══ Extracted material
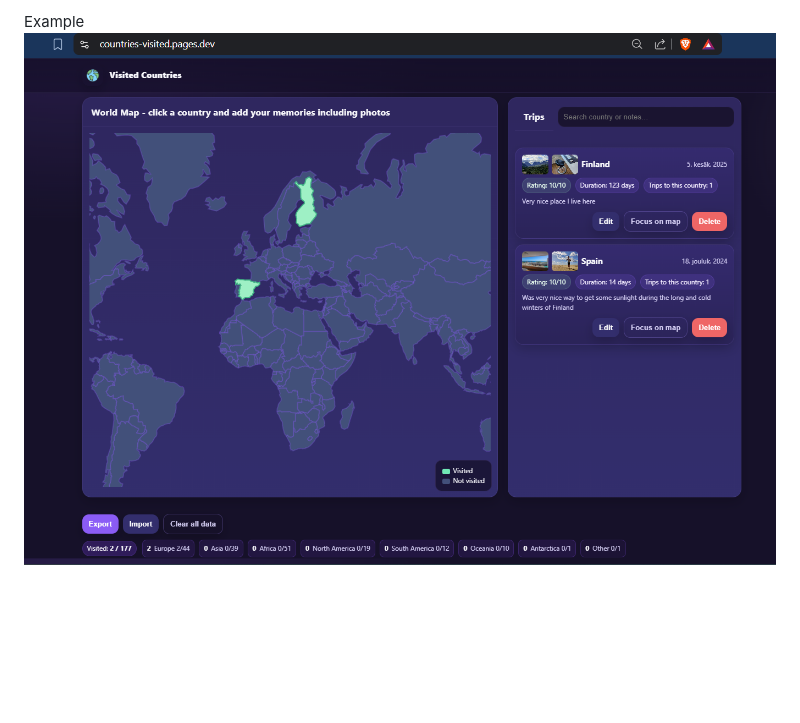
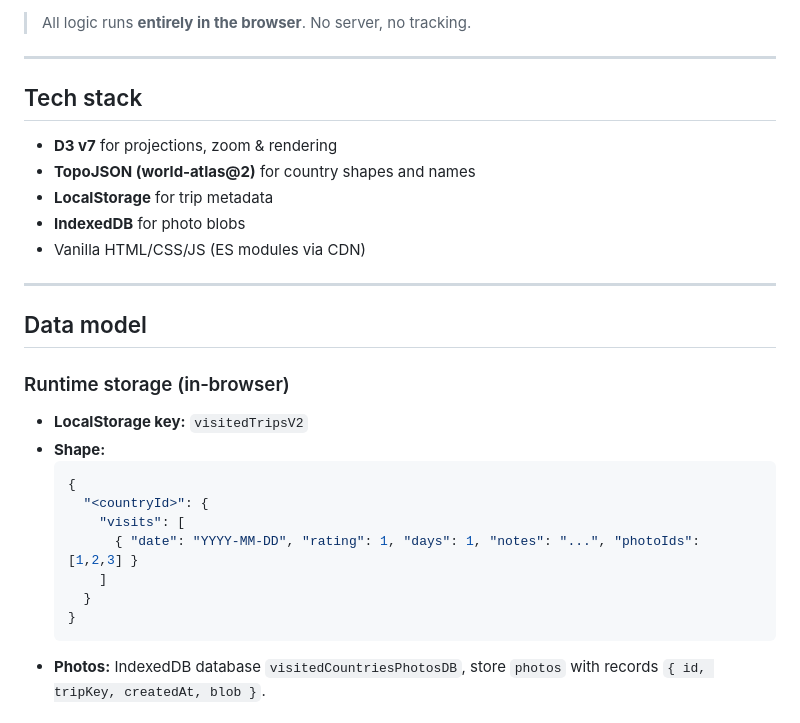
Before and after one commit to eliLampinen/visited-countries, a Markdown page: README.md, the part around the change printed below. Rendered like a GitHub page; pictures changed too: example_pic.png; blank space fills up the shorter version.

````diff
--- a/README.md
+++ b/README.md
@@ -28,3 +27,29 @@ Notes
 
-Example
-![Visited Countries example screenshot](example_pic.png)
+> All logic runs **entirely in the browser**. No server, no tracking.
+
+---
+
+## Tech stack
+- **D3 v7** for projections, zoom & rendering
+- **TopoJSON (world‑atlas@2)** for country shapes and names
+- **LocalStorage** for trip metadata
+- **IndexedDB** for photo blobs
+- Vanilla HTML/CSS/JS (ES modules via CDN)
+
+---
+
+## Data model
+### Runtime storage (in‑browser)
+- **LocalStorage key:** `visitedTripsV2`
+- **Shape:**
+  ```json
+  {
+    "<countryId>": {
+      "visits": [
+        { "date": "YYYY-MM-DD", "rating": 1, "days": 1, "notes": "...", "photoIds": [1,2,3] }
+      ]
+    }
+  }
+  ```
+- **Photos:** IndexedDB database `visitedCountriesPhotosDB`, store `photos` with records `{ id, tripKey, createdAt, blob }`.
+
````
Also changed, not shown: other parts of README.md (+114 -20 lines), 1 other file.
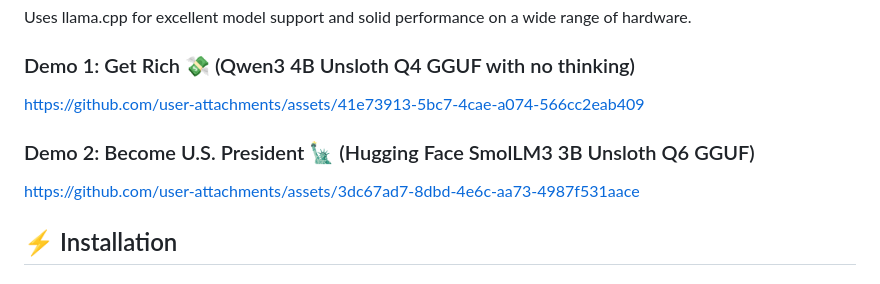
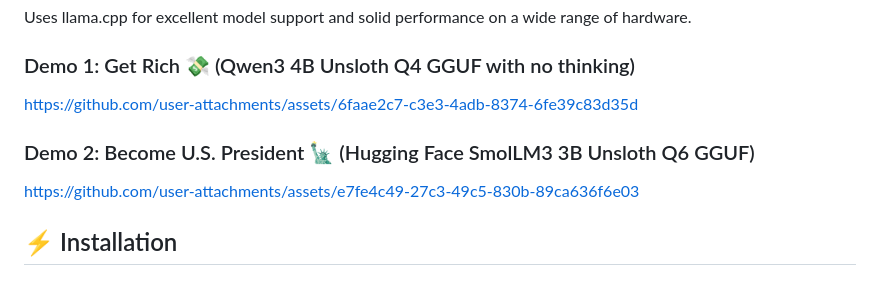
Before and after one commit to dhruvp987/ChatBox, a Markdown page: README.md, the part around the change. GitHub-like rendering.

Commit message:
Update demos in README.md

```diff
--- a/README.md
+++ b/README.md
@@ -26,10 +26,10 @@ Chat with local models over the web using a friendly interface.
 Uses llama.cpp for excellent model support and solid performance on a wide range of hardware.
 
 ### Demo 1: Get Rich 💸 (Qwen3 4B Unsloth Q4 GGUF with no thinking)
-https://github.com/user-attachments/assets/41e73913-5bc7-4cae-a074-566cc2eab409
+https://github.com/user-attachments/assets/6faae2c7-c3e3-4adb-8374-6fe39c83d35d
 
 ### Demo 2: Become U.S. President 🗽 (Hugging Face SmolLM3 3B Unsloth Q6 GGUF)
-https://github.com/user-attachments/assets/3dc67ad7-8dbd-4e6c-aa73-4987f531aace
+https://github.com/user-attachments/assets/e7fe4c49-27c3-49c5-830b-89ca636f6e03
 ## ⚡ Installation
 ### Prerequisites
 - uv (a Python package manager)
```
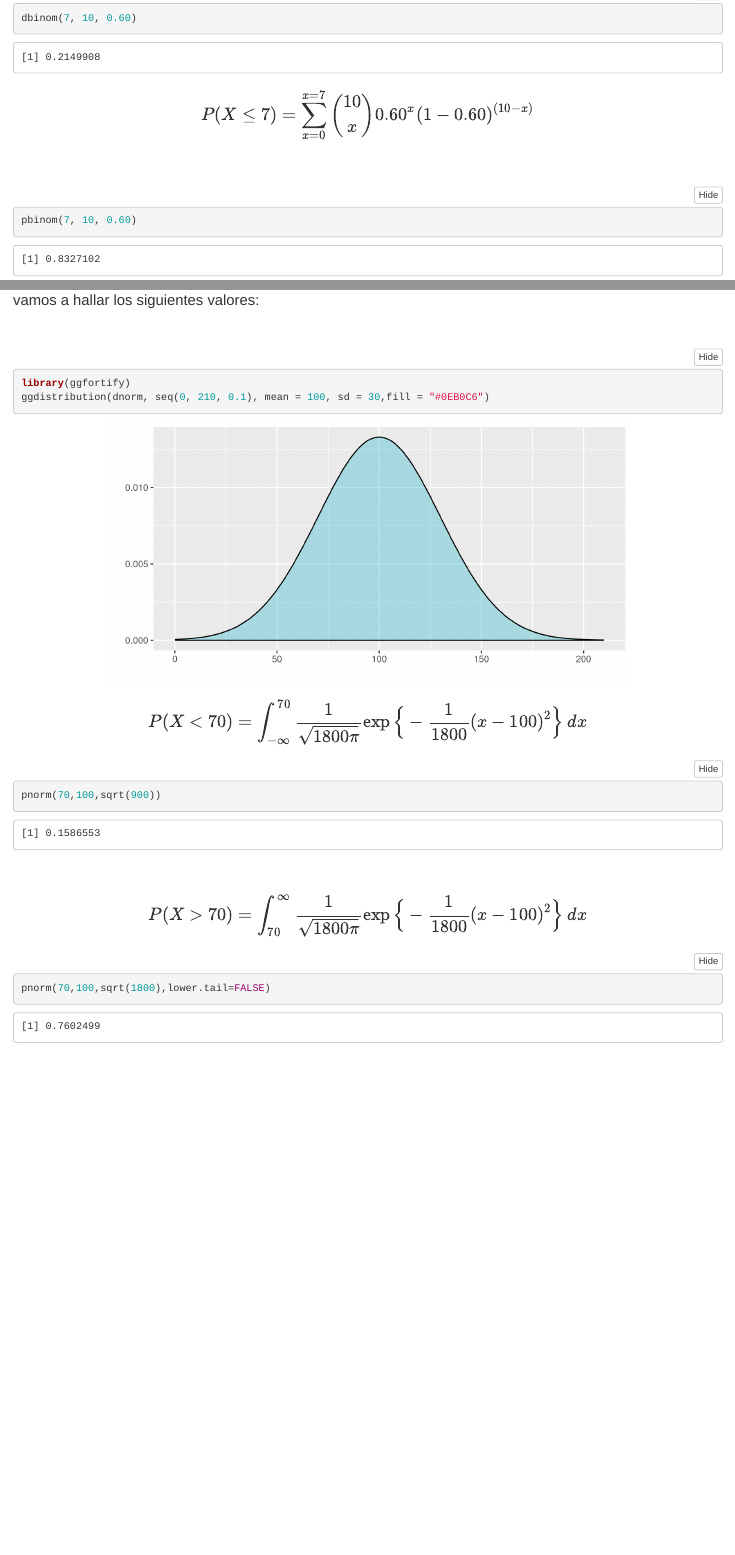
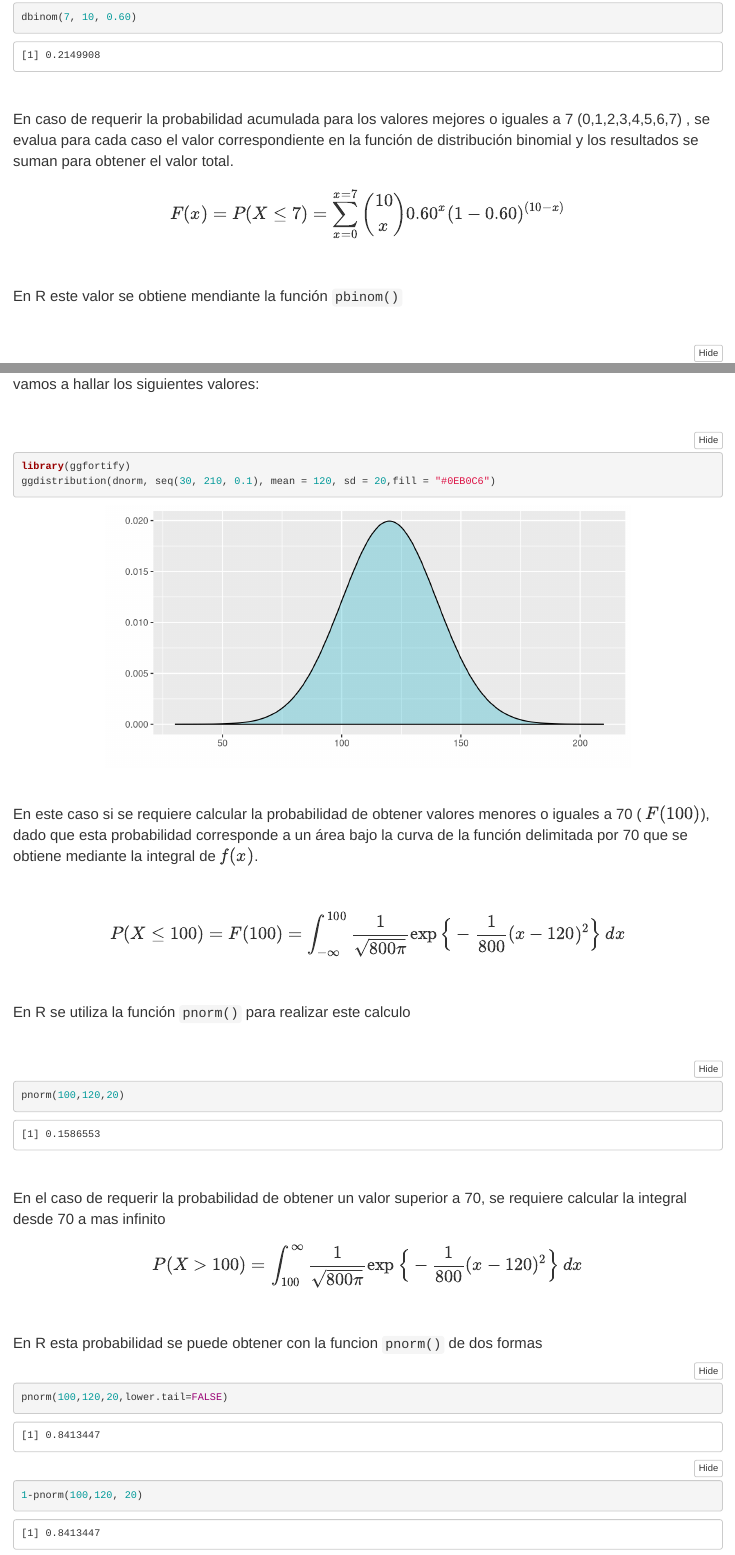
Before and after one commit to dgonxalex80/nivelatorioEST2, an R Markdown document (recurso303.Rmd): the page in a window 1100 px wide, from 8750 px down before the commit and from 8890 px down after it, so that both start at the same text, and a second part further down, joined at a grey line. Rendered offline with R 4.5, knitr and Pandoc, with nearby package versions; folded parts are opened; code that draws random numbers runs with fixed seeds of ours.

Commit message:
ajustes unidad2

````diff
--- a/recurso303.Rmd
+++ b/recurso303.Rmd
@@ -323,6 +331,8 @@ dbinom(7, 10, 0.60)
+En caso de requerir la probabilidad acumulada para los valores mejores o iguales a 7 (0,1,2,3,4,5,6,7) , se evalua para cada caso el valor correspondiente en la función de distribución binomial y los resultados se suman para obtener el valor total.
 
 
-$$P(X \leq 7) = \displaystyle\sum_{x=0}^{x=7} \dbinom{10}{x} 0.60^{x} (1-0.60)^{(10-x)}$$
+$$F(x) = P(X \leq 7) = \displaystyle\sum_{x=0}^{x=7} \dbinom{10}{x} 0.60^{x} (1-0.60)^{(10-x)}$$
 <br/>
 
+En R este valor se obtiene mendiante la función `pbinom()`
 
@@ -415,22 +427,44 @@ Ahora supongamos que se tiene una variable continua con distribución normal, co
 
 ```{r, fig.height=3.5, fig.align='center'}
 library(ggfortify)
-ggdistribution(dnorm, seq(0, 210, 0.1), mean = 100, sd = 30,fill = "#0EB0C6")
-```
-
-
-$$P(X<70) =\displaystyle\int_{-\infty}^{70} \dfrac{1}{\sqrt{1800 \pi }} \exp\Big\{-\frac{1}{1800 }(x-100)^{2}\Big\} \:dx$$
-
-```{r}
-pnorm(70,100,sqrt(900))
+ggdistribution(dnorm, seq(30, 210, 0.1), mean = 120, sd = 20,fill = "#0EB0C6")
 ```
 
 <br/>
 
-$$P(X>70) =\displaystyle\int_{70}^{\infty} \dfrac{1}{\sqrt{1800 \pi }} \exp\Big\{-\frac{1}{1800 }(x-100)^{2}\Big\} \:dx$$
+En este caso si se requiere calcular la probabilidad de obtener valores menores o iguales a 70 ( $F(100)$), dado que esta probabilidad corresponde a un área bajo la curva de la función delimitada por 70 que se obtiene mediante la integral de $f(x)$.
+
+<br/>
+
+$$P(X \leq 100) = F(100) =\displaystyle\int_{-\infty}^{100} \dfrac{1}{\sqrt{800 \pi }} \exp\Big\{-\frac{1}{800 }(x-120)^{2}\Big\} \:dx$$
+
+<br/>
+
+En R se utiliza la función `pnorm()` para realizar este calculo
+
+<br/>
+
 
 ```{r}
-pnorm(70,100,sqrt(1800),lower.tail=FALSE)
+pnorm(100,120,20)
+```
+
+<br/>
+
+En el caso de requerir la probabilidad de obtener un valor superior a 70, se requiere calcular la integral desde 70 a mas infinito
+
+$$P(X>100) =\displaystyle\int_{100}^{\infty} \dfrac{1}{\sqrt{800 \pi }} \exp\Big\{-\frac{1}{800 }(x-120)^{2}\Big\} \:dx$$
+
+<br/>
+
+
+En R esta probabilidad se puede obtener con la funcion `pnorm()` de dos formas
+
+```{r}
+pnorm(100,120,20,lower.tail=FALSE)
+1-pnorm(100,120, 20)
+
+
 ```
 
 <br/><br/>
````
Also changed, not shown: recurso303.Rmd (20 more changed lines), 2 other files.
════
→ Task goal
Output, exactly, all the records above; include no pictures.

→ Exercise result
Before and after one commit to eliLampinen/visited-countries, a Markdown page: README.md, the part around the change printed below. Rendered like a GitHub page; pictures changed too: example_pic.png; blank space fills up the shorter version.

````diff
--- a/README.md
+++ b/README.md
@@ -28,3 +27,29 @@ Notes
 
-Example
-![Visited Countries example screenshot](example_pic.png)
+> All logic runs **entirely in the browser**. No server, no tracking.
+
+---
+
+## Tech stack
+- **D3 v7** for projections, zoom & rendering
+- **TopoJSON (world‑atlas@2)** for country shapes and names
+- **LocalStorage** for trip metadata
+- **IndexedDB** for photo blobs
+- Vanilla HTML/CSS/JS (ES modules via CDN)
+
+---
+
+## Data model
+### Runtime storage (in‑browser)
+- **LocalStorage key:** `visitedTripsV2`
+- **Shape:**
+  ```json
+  {
+    "<countryId>": {
+      "visits": [
+        { "date": "YYYY-MM-DD", "rating": 1, "days": 1, "notes": "...", "photoIds": [1,2,3] }
+      ]
+    }
+  }
+  ```
+- **Photos:** IndexedDB database `visitedCountriesPhotosDB`, store `photos` with records `{ id, tripKey, createdAt, blob }`.
+
````
Also changed, not shown: other parts of README.md (+114 -20 lines), 1 other file.
Before and after one commit to dhruvp987/ChatBox, a Markdown page: README.md, the part around the change. GitHub-like rendering.

Commit message:
Update demos in README.md

```diff
--- a/README.md
+++ b/README.md
@@ -26,10 +26,10 @@ Chat with local models over the web using a friendly interface.
 Uses llama.cpp for excellent model support and solid performance on a wide range of hardware.
 
 ### Demo 1: Get Rich 💸 (Qwen3 4B Unsloth Q4 GGUF with no thinking)
-https://github.com/user-attachments/assets/41e73913-5bc7-4cae-a074-566cc2eab409
+https://github.com/user-attachments/assets/6faae2c7-c3e3-4adb-8374-6fe39c83d35d
 
 ### Demo 2: Become U.S. President 🗽 (Hugging Face SmolLM3 3B Unsloth Q6 GGUF)
-https://github.com/user-attachments/assets/3dc67ad7-8dbd-4e6c-aa73-4987f531aace
+https://github.com/user-attachments/assets/e7fe4c49-27c3-49c5-830b-89ca636f6e03
 ## ⚡ Installation
 ### Prerequisites
 - uv (a Python package manager)
```
Before and after one commit to dgonxalex80/nivelatorioEST2, an R Markdown document (recurso303.Rmd): the page in a window 1100 px wide, from 8750 px down before the commit and from 8890 px down after it, so that both start at the same text, and a second part further down, joined at a grey line. Rendered offline with R 4.5, knitr and Pandoc, with nearby package versions; folded parts are opened; code that draws random numbers runs with fixed seeds of ours.

Commit message:
ajustes unidad2

````diff
--- a/recurso303.Rmd
+++ b/recurso303.Rmd
@@ -323,6 +331,8 @@ dbinom(7, 10, 0.60)
+En caso de requerir la probabilidad acumulada para los valores mejores o iguales a 7 (0,1,2,3,4,5,6,7) , se evalua para cada caso el valor correspondiente en la función de distribución binomial y los resultados se suman para obtener el valor total.
 
 
-$$P(X \leq 7) = \displaystyle\sum_{x=0}^{x=7} \dbinom{10}{x} 0.60^{x} (1-0.60)^{(10-x)}$$
+$$F(x) = P(X \leq 7) = \displaystyle\sum_{x=0}^{x=7} \dbinom{10}{x} 0.60^{x} (1-0.60)^{(10-x)}$$
 <br/>
 
+En R este valor se obtiene mendiante la función `pbinom()`
 
@@ -415,22 +427,44 @@ Ahora supongamos que se tiene una variable continua con distribución normal, co
 
 ```{r, fig.height=3.5, fig.align='center'}
 library(ggfortify)
-ggdistribution(dnorm, seq(0, 210, 0.1), mean = 100, sd = 30,fill = "#0EB0C6")
-```
-
-
-$$P(X<70) =\displaystyle\int_{-\infty}^{70} \dfrac{1}{\sqrt{1800 \pi }} \exp\Big\{-\frac{1}{1800 }(x-100)^{2}\Big\} \:dx$$
-
-```{r}
-pnorm(70,100,sqrt(900))
+ggdistribution(dnorm, seq(30, 210, 0.1), mean = 120, sd = 20,fill = "#0EB0C6")
 ```
 
 <br/>
 
-$$P(X>70) =\displaystyle\int_{70}^{\infty} \dfrac{1}{\sqrt{1800 \pi }} \exp\Big\{-\frac{1}{1800 }(x-100)^{2}\Big\} \:dx$$
+En este caso si se requiere calcular la probabilidad de obtener valores menores o iguales a 70 ( $F(100)$), dado que esta probabilidad corresponde a un área bajo la curva de la función delimitada por 70 que se obtiene mediante la integral de $f(x)$.
+
+<br/>
+
+$$P(X \leq 100) = F(100) =\displaystyle\int_{-\infty}^{100} \dfrac{1}{\sqrt{800 \pi }} \exp\Big\{-\frac{1}{800 }(x-120)^{2}\Big\} \:dx$$
+
+<br/>
+
+En R se utiliza la función `pnorm()` para realizar este calculo
+
+<br/>
+
 
 ```{r}
-pnorm(70,100,sqrt(1800),lower.tail=FALSE)
+pnorm(100,120,20)
+```
+
+<br/>
+
+En el caso de requerir la probabilidad de obtener un valor superior a 70, se requiere calcular la integral desde 70 a mas infinito
+
+$$P(X>100) =\displaystyle\int_{100}^{\infty} \dfrac{1}{\sqrt{800 \pi }} \exp\Big\{-\frac{1}{800 }(x-120)^{2}\Big\} \:dx$$
+
+<br/>
+
+
+En R esta probabilidad se puede obtener con la funcion `pnorm()` de dos formas
+
+```{r}
+pnorm(100,120,20,lower.tail=FALSE)
+1-pnorm(100,120, 20)
+
+
 ```
 
 <br/><br/>
````
Also changed, not shown: recurso303.Rmd (20 more changed lines), 2 other files.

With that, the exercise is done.